> Assigned task:
Comb through the entries for "nearby" and pull out each line that holds it.

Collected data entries
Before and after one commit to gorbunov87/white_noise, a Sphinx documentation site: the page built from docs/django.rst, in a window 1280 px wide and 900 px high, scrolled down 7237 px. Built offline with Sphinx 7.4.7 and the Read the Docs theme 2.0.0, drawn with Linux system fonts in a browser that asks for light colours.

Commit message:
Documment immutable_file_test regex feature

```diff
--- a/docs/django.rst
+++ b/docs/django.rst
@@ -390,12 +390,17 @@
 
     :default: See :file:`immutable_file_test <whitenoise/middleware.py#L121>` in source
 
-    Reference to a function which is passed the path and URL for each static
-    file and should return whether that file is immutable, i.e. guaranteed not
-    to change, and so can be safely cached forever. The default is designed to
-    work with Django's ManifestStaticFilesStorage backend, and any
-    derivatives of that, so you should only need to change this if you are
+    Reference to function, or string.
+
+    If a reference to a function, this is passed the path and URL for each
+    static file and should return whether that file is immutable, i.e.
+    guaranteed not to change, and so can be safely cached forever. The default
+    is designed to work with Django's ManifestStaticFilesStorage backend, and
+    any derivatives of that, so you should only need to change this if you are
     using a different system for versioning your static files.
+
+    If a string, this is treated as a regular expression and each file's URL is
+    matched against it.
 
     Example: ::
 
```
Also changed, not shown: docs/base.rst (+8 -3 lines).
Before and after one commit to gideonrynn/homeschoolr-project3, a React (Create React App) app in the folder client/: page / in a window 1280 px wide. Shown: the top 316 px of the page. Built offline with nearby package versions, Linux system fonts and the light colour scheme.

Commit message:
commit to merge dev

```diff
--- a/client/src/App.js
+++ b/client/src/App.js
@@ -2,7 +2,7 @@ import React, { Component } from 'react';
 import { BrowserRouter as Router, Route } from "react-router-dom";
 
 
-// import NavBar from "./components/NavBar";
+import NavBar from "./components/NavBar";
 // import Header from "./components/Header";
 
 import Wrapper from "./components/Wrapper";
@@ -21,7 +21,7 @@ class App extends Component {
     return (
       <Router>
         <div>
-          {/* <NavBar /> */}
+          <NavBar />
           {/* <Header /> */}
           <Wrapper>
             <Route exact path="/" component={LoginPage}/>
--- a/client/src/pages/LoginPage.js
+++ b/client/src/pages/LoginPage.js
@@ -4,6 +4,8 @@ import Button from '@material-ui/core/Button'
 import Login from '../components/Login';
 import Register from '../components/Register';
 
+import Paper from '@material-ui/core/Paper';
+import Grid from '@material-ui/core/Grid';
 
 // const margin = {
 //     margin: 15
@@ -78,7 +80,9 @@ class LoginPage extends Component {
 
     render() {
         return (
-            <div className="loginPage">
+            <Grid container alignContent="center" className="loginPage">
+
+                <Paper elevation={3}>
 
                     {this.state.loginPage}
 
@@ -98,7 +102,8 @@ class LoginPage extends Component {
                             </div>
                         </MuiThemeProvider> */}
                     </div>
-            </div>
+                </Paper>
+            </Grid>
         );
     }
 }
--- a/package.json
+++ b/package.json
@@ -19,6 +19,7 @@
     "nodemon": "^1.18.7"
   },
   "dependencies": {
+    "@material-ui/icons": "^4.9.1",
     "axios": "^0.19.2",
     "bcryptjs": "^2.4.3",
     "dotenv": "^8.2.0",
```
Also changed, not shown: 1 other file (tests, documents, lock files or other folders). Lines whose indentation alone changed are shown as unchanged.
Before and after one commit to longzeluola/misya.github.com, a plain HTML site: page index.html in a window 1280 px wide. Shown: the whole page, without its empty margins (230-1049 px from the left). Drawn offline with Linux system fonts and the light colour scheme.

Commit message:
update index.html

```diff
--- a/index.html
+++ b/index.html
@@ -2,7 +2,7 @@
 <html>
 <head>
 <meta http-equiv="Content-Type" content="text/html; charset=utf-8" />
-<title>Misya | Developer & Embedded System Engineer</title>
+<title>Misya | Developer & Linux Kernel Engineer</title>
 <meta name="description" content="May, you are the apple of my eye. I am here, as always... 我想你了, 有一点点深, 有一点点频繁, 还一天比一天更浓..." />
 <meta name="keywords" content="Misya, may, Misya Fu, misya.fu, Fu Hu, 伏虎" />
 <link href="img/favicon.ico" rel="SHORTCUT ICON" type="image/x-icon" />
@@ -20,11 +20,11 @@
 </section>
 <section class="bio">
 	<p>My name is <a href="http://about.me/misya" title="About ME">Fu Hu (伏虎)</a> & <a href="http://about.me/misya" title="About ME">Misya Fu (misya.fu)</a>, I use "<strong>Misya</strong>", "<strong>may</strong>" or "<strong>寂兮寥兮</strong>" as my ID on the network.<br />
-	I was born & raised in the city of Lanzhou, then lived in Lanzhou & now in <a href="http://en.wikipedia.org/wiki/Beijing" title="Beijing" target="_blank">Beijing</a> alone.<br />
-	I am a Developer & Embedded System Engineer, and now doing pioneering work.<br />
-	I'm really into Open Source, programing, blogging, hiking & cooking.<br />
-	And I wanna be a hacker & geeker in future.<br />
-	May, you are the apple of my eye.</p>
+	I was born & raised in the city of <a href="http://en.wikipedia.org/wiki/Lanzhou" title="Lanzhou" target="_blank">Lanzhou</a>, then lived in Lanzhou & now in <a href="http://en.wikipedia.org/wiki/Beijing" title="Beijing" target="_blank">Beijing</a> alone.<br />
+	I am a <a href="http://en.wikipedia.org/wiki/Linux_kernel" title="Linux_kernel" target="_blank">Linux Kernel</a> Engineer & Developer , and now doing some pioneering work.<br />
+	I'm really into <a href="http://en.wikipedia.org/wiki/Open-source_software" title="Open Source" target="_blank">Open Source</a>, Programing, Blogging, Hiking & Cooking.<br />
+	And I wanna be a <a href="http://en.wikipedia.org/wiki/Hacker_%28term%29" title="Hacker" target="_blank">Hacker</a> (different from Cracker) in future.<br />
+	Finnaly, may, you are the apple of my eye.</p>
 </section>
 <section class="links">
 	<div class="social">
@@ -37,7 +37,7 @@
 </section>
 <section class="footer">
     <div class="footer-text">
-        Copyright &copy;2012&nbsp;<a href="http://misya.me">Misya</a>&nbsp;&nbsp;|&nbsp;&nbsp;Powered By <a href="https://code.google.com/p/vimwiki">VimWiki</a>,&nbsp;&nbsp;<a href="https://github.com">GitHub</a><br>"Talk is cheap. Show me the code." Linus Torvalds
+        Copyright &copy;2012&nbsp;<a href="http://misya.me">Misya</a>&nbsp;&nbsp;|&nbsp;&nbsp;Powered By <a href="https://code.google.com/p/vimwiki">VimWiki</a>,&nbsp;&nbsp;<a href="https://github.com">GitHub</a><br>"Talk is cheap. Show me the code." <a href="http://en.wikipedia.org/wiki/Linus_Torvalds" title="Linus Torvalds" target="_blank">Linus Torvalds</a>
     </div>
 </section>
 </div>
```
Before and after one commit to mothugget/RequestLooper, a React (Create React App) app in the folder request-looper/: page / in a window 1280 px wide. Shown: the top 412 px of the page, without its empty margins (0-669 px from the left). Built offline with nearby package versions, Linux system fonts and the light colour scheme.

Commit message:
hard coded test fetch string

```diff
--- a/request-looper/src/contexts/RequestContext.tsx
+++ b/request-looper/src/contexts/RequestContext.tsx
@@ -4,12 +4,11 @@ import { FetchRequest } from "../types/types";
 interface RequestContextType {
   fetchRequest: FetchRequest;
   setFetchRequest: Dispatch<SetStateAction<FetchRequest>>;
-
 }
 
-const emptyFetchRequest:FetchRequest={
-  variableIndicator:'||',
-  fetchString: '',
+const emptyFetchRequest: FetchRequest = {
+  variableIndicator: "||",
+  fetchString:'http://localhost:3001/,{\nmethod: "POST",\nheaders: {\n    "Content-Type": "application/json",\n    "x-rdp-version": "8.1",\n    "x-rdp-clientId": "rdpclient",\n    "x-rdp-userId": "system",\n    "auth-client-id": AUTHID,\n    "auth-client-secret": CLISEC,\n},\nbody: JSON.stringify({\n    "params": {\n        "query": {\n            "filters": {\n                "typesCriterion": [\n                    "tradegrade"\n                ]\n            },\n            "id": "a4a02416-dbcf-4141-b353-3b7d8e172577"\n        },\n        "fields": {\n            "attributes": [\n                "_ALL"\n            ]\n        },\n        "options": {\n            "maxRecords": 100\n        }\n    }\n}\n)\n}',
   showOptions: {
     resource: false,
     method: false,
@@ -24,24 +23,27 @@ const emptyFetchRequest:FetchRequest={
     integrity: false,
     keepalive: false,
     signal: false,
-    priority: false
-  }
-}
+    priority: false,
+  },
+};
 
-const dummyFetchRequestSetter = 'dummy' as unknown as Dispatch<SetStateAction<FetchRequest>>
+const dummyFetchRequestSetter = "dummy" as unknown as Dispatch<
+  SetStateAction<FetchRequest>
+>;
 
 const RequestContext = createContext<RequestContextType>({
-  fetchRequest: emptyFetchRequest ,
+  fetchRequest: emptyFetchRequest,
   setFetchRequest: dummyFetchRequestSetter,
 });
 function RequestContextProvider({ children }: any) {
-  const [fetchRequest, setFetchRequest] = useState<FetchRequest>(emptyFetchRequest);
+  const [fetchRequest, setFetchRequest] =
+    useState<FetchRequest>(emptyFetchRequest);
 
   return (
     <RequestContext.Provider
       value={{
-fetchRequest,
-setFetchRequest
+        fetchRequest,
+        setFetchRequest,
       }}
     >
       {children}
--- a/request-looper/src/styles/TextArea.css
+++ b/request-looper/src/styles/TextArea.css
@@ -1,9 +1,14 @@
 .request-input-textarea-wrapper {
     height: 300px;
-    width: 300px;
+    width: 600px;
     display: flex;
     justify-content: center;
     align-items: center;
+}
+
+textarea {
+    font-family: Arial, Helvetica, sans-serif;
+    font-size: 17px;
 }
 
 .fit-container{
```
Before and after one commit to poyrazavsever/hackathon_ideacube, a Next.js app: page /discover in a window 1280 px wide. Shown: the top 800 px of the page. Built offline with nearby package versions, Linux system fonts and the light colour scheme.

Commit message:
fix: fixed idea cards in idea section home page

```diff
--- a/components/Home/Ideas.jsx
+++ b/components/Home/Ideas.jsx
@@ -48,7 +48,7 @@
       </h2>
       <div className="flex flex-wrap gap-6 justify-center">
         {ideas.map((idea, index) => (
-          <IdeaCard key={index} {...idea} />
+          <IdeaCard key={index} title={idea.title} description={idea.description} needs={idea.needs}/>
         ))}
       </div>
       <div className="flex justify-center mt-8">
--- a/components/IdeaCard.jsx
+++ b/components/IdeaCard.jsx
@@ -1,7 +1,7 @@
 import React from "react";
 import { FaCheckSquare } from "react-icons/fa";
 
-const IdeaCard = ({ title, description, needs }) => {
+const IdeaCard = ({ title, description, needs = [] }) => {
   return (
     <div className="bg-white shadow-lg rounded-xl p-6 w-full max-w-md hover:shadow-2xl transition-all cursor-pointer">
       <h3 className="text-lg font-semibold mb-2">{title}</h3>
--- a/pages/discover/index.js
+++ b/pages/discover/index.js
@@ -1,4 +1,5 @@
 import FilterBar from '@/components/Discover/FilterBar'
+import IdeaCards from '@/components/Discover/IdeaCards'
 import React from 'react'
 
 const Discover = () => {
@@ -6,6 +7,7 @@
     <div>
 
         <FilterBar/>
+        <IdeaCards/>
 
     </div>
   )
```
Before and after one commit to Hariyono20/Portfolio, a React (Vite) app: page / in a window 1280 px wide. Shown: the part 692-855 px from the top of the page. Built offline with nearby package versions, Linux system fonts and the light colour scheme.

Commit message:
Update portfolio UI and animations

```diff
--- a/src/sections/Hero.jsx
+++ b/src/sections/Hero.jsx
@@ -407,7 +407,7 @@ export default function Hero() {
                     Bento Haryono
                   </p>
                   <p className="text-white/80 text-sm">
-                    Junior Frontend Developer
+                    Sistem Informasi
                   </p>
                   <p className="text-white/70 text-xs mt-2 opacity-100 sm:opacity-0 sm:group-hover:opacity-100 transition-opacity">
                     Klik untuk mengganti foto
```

> Answer for this exercise:
Before and after one commit to gideonrynn/homeschoolr-project3, a React (Create React App) app in the folder client/: page / in a window 1280 px wide. Shown: the top 316 px of the page. Built offline with nearby package versions, Linux system fonts and the light colour scheme.
Before and after one commit to mothugget/RequestLooper, a React (Create React App) app in the folder request-looper/: page / in a window 1280 px wide. Shown: the top 412 px of the page, without its empty margins (0-669 px from the left). Built offline with nearby package versions, Linux system fonts and the light colour scheme.
Before and after one commit to poyrazavsever/hackathon_ideacube, a Next.js app: page /discover in a window 1280 px wide. Shown: the top 800 px of the page. Built offline with nearby package versions, Linux system fonts and the light colour scheme.
Before and after one commit to Hariyono20/Portfolio, a React (Vite) app: page / in a window 1280 px wide. Shown: the part 692-855 px from the top of the page. Built offline with nearby package versions, Linux system fonts and the light colour scheme.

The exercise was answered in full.